• Instructions to follow: From the first entry to the last, repeat the listing exactly.

• Data section:
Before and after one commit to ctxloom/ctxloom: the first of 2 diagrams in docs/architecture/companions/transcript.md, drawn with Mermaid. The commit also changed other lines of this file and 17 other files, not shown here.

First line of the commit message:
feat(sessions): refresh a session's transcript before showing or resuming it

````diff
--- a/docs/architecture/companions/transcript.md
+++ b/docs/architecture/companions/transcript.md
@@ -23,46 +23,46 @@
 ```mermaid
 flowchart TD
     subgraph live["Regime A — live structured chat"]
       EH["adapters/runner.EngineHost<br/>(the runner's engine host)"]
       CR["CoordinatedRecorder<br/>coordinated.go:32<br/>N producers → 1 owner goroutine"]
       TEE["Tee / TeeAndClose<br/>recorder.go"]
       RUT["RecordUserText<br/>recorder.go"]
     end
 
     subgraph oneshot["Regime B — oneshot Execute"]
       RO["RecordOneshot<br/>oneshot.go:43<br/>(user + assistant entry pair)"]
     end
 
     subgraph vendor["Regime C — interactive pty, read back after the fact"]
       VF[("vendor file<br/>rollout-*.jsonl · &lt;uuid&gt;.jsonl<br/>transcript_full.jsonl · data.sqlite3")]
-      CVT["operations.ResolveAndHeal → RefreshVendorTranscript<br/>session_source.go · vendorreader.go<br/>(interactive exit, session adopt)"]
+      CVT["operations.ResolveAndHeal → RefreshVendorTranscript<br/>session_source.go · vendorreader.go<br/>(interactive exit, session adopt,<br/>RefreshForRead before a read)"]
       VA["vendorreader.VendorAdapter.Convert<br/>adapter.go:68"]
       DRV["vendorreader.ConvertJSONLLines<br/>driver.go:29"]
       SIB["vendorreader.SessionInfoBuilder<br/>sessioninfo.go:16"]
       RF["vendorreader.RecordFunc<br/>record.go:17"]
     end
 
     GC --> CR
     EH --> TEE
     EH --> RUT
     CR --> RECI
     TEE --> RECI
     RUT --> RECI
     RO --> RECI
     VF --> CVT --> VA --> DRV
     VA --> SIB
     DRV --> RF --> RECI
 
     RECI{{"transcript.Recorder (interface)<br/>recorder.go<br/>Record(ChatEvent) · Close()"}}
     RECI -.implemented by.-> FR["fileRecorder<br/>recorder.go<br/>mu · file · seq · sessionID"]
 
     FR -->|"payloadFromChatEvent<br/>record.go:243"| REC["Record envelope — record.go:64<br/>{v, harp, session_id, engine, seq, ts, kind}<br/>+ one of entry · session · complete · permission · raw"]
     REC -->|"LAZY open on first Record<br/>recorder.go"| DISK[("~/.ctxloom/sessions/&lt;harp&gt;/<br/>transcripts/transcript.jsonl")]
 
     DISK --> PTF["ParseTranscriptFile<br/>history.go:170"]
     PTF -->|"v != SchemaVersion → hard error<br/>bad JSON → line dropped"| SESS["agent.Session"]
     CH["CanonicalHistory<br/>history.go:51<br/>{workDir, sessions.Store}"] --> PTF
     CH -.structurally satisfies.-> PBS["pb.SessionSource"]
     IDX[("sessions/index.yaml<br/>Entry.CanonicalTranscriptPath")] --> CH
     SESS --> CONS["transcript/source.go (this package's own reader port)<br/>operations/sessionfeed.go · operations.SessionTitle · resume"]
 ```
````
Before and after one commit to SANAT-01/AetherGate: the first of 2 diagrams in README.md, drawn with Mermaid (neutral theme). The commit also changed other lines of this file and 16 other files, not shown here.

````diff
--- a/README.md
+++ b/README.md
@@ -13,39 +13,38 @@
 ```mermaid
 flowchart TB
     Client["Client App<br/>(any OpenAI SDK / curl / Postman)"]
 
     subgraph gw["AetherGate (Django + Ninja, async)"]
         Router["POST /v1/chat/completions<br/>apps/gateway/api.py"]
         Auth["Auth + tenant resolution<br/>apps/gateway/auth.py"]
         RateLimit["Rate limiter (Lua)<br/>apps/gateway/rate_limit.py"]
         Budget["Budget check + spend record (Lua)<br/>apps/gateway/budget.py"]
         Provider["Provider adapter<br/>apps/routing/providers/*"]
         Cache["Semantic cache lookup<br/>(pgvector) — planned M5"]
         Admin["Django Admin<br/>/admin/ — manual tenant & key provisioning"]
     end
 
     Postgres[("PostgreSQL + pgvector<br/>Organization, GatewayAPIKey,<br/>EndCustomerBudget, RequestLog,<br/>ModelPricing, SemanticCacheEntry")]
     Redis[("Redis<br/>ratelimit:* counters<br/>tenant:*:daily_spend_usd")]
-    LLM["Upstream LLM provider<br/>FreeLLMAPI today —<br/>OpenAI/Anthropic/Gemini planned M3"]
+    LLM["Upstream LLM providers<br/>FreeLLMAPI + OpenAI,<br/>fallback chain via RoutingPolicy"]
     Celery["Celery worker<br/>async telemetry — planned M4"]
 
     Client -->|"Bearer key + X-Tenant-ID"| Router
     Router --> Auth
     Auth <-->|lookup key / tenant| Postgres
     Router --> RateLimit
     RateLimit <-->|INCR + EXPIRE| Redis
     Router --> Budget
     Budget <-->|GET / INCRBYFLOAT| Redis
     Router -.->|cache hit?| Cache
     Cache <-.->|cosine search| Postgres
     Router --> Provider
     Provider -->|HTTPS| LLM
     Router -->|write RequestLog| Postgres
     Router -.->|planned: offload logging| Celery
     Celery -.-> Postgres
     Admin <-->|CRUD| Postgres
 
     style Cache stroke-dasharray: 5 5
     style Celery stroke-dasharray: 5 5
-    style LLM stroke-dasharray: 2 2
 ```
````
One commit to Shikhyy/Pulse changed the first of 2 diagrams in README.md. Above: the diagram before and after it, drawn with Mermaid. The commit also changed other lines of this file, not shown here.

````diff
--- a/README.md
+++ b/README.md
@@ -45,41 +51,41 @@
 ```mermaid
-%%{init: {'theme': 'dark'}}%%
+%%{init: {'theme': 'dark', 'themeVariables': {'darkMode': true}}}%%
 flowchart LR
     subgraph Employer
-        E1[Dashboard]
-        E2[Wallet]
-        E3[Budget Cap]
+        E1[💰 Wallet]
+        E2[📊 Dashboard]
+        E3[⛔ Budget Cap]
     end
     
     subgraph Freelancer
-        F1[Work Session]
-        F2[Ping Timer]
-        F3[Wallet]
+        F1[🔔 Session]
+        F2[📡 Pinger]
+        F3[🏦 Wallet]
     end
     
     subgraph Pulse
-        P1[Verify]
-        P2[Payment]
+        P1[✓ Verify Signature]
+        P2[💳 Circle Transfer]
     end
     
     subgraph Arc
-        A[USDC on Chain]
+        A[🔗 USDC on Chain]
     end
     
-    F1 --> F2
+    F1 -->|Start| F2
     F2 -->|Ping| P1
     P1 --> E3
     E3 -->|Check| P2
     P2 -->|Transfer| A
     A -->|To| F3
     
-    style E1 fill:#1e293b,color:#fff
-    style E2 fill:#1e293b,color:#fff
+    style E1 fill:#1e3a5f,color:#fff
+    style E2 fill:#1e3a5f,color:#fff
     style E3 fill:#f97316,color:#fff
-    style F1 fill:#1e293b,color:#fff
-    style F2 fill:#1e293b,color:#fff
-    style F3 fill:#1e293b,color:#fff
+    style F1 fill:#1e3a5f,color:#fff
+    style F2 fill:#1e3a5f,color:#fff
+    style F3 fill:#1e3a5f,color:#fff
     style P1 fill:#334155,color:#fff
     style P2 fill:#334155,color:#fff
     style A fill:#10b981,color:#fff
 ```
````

• Output:
Before and after one commit to ctxloom/ctxloom: the first of 2 diagrams in docs/architecture/companions/transcript.md, drawn with Mermaid. The commit also changed other lines of this file and 17 other files, not shown here.

First line of the commit message:
feat(sessions): refresh a session's transcript before showing or resuming it

````diff
--- a/docs/architecture/companions/transcript.md
+++ b/docs/architecture/companions/transcript.md
@@ -23,46 +23,46 @@
 ```mermaid
 flowchart TD
     subgraph live["Regime A — live structured chat"]
       EH["adapters/runner.EngineHost<br/>(the runner's engine host)"]
       CR["CoordinatedRecorder<br/>coordinated.go:32<br/>N producers → 1 owner goroutine"]
       TEE["Tee / TeeAndClose<br/>recorder.go"]
       RUT["RecordUserText<br/>recorder.go"]
     end
 
     subgraph oneshot["Regime B — oneshot Execute"]
       RO["RecordOneshot<br/>oneshot.go:43<br/>(user + assistant entry pair)"]
     end
 
     subgraph vendor["Regime C — interactive pty, read back after the fact"]
       VF[("vendor file<br/>rollout-*.jsonl · &lt;uuid&gt;.jsonl<br/>transcript_full.jsonl · data.sqlite3")]
-      CVT["operations.ResolveAndHeal → RefreshVendorTranscript<br/>session_source.go · vendorreader.go<br/>(interactive exit, session adopt)"]
+      CVT["operations.ResolveAndHeal → RefreshVendorTranscript<br/>session_source.go · vendorreader.go<br/>(interactive exit, session adopt,<br/>RefreshForRead before a read)"]
       VA["vendorreader.VendorAdapter.Convert<br/>adapter.go:68"]
       DRV["vendorreader.ConvertJSONLLines<br/>driver.go:29"]
       SIB["vendorreader.SessionInfoBuilder<br/>sessioninfo.go:16"]
       RF["vendorreader.RecordFunc<br/>record.go:17"]
     end
 
     GC --> CR
     EH --> TEE
     EH --> RUT
     CR --> RECI
     TEE --> RECI
     RUT --> RECI
     RO --> RECI
     VF --> CVT --> VA --> DRV
     VA --> SIB
     DRV --> RF --> RECI
 
     RECI{{"transcript.Recorder (interface)<br/>recorder.go<br/>Record(ChatEvent) · Close()"}}
     RECI -.implemented by.-> FR["fileRecorder<br/>recorder.go<br/>mu · file · seq · sessionID"]
 
     FR -->|"payloadFromChatEvent<br/>record.go:243"| REC["Record envelope — record.go:64<br/>{v, harp, session_id, engine, seq, ts, kind}<br/>+ one of entry · session · complete · permission · raw"]
     REC -->|"LAZY open on first Record<br/>recorder.go"| DISK[("~/.ctxloom/sessions/&lt;harp&gt;/<br/>transcripts/transcript.jsonl")]
 
     DISK --> PTF["ParseTranscriptFile<br/>history.go:170"]
     PTF -->|"v != SchemaVersion → hard error<br/>bad JSON → line dropped"| SESS["agent.Session"]
     CH["CanonicalHistory<br/>history.go:51<br/>{workDir, sessions.Store}"] --> PTF
     CH -.structurally satisfies.-> PBS["pb.SessionSource"]
     IDX[("sessions/index.yaml<br/>Entry.CanonicalTranscriptPath")] --> CH
     SESS --> CONS["transcript/source.go (this package's own reader port)<br/>operations/sessionfeed.go · operations.SessionTitle · resume"]
 ```
````
Before and after one commit to SANAT-01/AetherGate: the first of 2 diagrams in README.md, drawn with Mermaid (neutral theme). The commit also changed other lines of this file and 16 other files, not shown here.

````diff
--- a/README.md
+++ b/README.md
@@ -13,39 +13,38 @@
 ```mermaid
 flowchart TB
     Client["Client App<br/>(any OpenAI SDK / curl / Postman)"]
 
     subgraph gw["AetherGate (Django + Ninja, async)"]
         Router["POST /v1/chat/completions<br/>apps/gateway/api.py"]
         Auth["Auth + tenant resolution<br/>apps/gateway/auth.py"]
         RateLimit["Rate limiter (Lua)<br/>apps/gateway/rate_limit.py"]
         Budget["Budget check + spend record (Lua)<br/>apps/gateway/budget.py"]
         Provider["Provider adapter<br/>apps/routing/providers/*"]
         Cache["Semantic cache lookup<br/>(pgvector) — planned M5"]
         Admin["Django Admin<br/>/admin/ — manual tenant & key provisioning"]
     end
 
     Postgres[("PostgreSQL + pgvector<br/>Organization, GatewayAPIKey,<br/>EndCustomerBudget, RequestLog,<br/>ModelPricing, SemanticCacheEntry")]
     Redis[("Redis<br/>ratelimit:* counters<br/>tenant:*:daily_spend_usd")]
-    LLM["Upstream LLM provider<br/>FreeLLMAPI today —<br/>OpenAI/Anthropic/Gemini planned M3"]
+    LLM["Upstream LLM providers<br/>FreeLLMAPI + OpenAI,<br/>fallback chain via RoutingPolicy"]
     Celery["Celery worker<br/>async telemetry — planned M4"]
 
     Client -->|"Bearer key + X-Tenant-ID"| Router
     Router --> Auth
     Auth <-->|lookup key / tenant| Postgres
     Router --> RateLimit
     RateLimit <-->|INCR + EXPIRE| Redis
     Router --> Budget
     Budget <-->|GET / INCRBYFLOAT| Redis
     Router -.->|cache hit?| Cache
     Cache <-.->|cosine search| Postgres
     Router --> Provider
     Provider -->|HTTPS| LLM
     Router -->|write RequestLog| Postgres
     Router -.->|planned: offload logging| Celery
     Celery -.-> Postgres
     Admin <-->|CRUD| Postgres
 
     style Cache stroke-dasharray: 5 5
     style Celery stroke-dasharray: 5 5
-    style LLM stroke-dasharray: 2 2
 ```
````
One commit to Shikhyy/Pulse changed the first of 2 diagrams in README.md. Above: the diagram before and after it, drawn with Mermaid. The commit also changed other lines of this file, not shown here.

````diff
--- a/README.md
+++ b/README.md
@@ -45,41 +51,41 @@
 ```mermaid
-%%{init: {'theme': 'dark'}}%%
+%%{init: {'theme': 'dark', 'themeVariables': {'darkMode': true}}}%%
 flowchart LR
     subgraph Employer
-        E1[Dashboard]
-        E2[Wallet]
-        E3[Budget Cap]
+        E1[💰 Wallet]
+        E2[📊 Dashboard]
+        E3[⛔ Budget Cap]
     end
     
     subgraph Freelancer
-        F1[Work Session]
-        F2[Ping Timer]
-        F3[Wallet]
+        F1[🔔 Session]
+        F2[📡 Pinger]
+        F3[🏦 Wallet]
     end
     
     subgraph Pulse
-        P1[Verify]
-        P2[Payment]
+        P1[✓ Verify Signature]
+        P2[💳 Circle Transfer]
     end
     
     subgraph Arc
-        A[USDC on Chain]
+        A[🔗 USDC on Chain]
     end
     
-    F1 --> F2
+    F1 -->|Start| F2
     F2 -->|Ping| P1
     P1 --> E3
     E3 -->|Check| P2
     P2 -->|Transfer| A
     A -->|To| F3
     
-    style E1 fill:#1e293b,color:#fff
-    style E2 fill:#1e293b,color:#fff
+    style E1 fill:#1e3a5f,color:#fff
+    style E2 fill:#1e3a5f,color:#fff
     style E3 fill:#f97316,color:#fff
-    style F1 fill:#1e293b,color:#fff
-    style F2 fill:#1e293b,color:#fff
-    style F3 fill:#1e293b,color:#fff
+    style F1 fill:#1e3a5f,color:#fff
+    style F2 fill:#1e3a5f,color:#fff
+    style F3 fill:#1e3a5f,color:#fff
     style P1 fill:#334155,color:#fff
     style P2 fill:#334155,color:#fff
     style A fill:#10b981,color:#fff
 ```
````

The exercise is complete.